**Work order**
Please give the data again in full, exactly as provided.

Web page edit records:

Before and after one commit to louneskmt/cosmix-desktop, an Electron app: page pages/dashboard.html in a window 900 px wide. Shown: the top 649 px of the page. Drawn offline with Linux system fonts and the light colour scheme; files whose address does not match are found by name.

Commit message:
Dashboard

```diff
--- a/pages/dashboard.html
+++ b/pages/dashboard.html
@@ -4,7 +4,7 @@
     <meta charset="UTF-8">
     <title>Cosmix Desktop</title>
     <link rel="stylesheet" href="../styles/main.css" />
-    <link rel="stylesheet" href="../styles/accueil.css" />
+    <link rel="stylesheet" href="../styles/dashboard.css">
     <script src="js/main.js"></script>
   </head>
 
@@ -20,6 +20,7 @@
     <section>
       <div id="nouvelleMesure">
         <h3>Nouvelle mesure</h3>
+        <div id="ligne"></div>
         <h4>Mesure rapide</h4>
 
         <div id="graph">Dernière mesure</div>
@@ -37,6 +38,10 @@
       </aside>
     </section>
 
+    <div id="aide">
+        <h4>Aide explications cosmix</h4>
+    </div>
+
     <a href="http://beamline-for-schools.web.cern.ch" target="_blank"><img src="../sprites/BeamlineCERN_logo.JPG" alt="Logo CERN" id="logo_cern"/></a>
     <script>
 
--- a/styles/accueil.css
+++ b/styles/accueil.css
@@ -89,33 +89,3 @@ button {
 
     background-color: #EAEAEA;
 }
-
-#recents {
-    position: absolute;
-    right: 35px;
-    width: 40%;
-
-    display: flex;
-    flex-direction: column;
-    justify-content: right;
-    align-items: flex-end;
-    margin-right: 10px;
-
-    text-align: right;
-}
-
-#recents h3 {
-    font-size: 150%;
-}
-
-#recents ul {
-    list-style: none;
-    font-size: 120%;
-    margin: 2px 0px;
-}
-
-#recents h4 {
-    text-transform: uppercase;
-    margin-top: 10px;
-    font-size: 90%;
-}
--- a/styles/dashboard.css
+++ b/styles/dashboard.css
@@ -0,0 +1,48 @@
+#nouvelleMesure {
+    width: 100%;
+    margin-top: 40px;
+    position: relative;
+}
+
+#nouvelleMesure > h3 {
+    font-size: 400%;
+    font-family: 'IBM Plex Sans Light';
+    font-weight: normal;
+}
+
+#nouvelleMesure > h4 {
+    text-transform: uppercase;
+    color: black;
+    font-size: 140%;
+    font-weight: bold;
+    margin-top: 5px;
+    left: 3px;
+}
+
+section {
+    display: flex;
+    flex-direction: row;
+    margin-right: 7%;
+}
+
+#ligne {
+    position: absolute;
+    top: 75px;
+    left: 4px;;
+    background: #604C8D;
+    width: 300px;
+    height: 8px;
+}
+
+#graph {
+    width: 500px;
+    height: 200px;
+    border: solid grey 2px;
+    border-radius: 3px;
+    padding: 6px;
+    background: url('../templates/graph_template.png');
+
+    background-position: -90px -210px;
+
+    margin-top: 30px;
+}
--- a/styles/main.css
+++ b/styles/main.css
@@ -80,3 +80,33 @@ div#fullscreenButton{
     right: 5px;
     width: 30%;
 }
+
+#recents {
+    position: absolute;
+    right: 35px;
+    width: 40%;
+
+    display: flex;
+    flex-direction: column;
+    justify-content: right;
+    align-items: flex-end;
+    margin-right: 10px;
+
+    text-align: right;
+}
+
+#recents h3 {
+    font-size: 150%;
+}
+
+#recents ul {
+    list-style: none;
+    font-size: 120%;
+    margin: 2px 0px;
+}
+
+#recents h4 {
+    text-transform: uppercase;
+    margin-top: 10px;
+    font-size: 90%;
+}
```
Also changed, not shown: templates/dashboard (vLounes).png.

**Solution to this task**
Before and after one commit to louneskmt/cosmix-desktop, an Electron app: page pages/dashboard.html in a window 900 px wide. Shown: the top 649 px of the page. Drawn offline with Linux system fonts and the light colour scheme; files whose address does not match are found by name.

Commit message:
Dashboard

```diff
--- a/pages/dashboard.html
+++ b/pages/dashboard.html
@@ -4,7 +4,7 @@
     <meta charset="UTF-8">
     <title>Cosmix Desktop</title>
     <link rel="stylesheet" href="../styles/main.css" />
-    <link rel="stylesheet" href="../styles/accueil.css" />
+    <link rel="stylesheet" href="../styles/dashboard.css">
     <script src="js/main.js"></script>
   </head>
 
@@ -20,6 +20,7 @@
     <section>
       <div id="nouvelleMesure">
         <h3>Nouvelle mesure</h3>
+        <div id="ligne"></div>
         <h4>Mesure rapide</h4>
 
         <div id="graph">Dernière mesure</div>
@@ -37,6 +38,10 @@
       </aside>
     </section>
 
+    <div id="aide">
+        <h4>Aide explications cosmix</h4>
+    </div>
+
     <a href="http://beamline-for-schools.web.cern.ch" target="_blank"><img src="../sprites/BeamlineCERN_logo.JPG" alt="Logo CERN" id="logo_cern"/></a>
     <script>
 
--- a/styles/accueil.css
+++ b/styles/accueil.css
@@ -89,33 +89,3 @@ button {
 
     background-color: #EAEAEA;
 }
-
-#recents {
-    position: absolute;
-    right: 35px;
-    width: 40%;
-
-    display: flex;
-    flex-direction: column;
-    justify-content: right;
-    align-items: flex-end;
-    margin-right: 10px;
-
-    text-align: right;
-}
-
-#recents h3 {
-    font-size: 150%;
-}
-
-#recents ul {
-    list-style: none;
-    font-size: 120%;
-    margin: 2px 0px;
-}
-
-#recents h4 {
-    text-transform: uppercase;
-    margin-top: 10px;
-    font-size: 90%;
-}
--- a/styles/dashboard.css
+++ b/styles/dashboard.css
@@ -0,0 +1,48 @@
+#nouvelleMesure {
+    width: 100%;
+    margin-top: 40px;
+    position: relative;
+}
+
+#nouvelleMesure > h3 {
+    font-size: 400%;
+    font-family: 'IBM Plex Sans Light';
+    font-weight: normal;
+}
+
+#nouvelleMesure > h4 {
+    text-transform: uppercase;
+    color: black;
+    font-size: 140%;
+    font-weight: bold;
+    margin-top: 5px;
+    left: 3px;
+}
+
+section {
+    display: flex;
+    flex-direction: row;
+    margin-right: 7%;
+}
+
+#ligne {
+    position: absolute;
+    top: 75px;
+    left: 4px;;
+    background: #604C8D;
+    width: 300px;
+    height: 8px;
+}
+
+#graph {
+    width: 500px;
+    height: 200px;
+    border: solid grey 2px;
+    border-radius: 3px;
+    padding: 6px;
+    background: url('../templates/graph_template.png');
+
+    background-position: -90px -210px;
+
+    margin-top: 30px;
+}
--- a/styles/main.css
+++ b/styles/main.css
@@ -80,3 +80,33 @@ div#fullscreenButton{
     right: 5px;
     width: 30%;
 }
+
+#recents {
+    position: absolute;
+    right: 35px;
+    width: 40%;
+
+    display: flex;
+    flex-direction: column;
+    justify-content: right;
+    align-items: flex-end;
+    margin-right: 10px;
+
+    text-align: right;
+}
+
+#recents h3 {
+    font-size: 150%;
+}
+
+#recents ul {
+    list-style: none;
+    font-size: 120%;
+    margin: 2px 0px;
+}
+
+#recents h4 {
+    text-transform: uppercase;
+    margin-top: 10px;
+    font-size: 90%;
+}
```
Also changed, not shown: templates/dashboard (vLounes).png.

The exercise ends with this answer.